I had a new associate on my current freelance project introduce herself to me in person last night, after passing me in the hallway on Sunday and friending me on Facebook about two weeks ago. She apologized for not talking to me on Sunday, and then said she hadn’t recognized me at first. She followed it by saying, “I hope you aren’t offended, but you are so much more beautiful in real life than in your Facebook photos.” And I blinked a moment before saying of course I wasn’t offended. How could I be offended that someone thinks I’m more beautiful with my hair thrown in a messy bun, sans makeup, and running around like crazy in work mode than when I’m actually making at least half an effort to look presentable or even dressed extremely well? Could anyone be offended? Well, I guess maybe you’d like your efforts towards perfecting your outer look to be appreciated, so you could take issue on that front. But since I hate looking at pictures of myself anyway, I will never mind a compliment like that.

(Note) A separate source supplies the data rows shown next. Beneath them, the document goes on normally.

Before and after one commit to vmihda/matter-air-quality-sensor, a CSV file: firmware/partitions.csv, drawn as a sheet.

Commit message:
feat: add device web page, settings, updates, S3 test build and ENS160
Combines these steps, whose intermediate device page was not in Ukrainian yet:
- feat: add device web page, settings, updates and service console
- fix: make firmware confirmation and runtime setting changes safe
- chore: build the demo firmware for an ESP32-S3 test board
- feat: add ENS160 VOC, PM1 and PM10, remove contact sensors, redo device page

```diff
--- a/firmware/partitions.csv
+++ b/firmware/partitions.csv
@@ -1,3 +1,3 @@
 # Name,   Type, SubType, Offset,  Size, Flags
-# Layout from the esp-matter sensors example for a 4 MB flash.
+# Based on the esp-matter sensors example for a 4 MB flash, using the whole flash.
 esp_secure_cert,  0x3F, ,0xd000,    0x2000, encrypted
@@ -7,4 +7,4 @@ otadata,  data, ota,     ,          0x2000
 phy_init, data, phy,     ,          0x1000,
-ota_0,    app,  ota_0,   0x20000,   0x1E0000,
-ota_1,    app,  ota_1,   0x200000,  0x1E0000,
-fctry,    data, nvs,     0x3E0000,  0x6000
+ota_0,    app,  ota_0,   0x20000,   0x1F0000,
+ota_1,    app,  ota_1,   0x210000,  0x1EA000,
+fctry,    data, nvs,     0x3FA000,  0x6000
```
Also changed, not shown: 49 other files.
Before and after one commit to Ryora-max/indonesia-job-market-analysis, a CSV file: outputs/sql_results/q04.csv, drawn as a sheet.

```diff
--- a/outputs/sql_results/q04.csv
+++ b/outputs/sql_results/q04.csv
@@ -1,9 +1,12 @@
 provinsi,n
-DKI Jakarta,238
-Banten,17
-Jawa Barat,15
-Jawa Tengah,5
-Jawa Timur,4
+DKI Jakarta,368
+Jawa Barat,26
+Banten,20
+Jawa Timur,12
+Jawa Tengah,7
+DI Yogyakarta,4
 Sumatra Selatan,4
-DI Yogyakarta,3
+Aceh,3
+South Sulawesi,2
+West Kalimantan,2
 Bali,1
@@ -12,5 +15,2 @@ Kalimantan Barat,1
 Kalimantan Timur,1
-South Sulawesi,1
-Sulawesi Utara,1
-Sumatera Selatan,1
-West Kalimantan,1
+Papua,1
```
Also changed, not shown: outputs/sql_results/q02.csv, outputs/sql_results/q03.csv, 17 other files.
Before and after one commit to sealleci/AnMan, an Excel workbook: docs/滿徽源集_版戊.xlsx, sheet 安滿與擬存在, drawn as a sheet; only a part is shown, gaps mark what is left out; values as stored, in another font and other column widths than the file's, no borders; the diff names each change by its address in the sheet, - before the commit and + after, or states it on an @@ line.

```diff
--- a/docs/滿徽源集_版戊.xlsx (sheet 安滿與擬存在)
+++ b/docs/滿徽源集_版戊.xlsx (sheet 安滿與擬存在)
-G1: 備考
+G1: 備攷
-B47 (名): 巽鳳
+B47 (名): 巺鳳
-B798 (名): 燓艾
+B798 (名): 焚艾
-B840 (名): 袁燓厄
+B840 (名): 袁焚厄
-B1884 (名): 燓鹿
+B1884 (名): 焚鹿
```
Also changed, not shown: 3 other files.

It got me thinking, though, about how we perceive beauty as a culture, and how some people see and appreciate the inner self pouring out into the outer, and how some people merely skim the surface. What does it take to open people’s eyes to other’s inner light, and what does it take to teach someone to let their inner self shine and show that beautiful soul on the surface? Or is the risk too great on either side for some?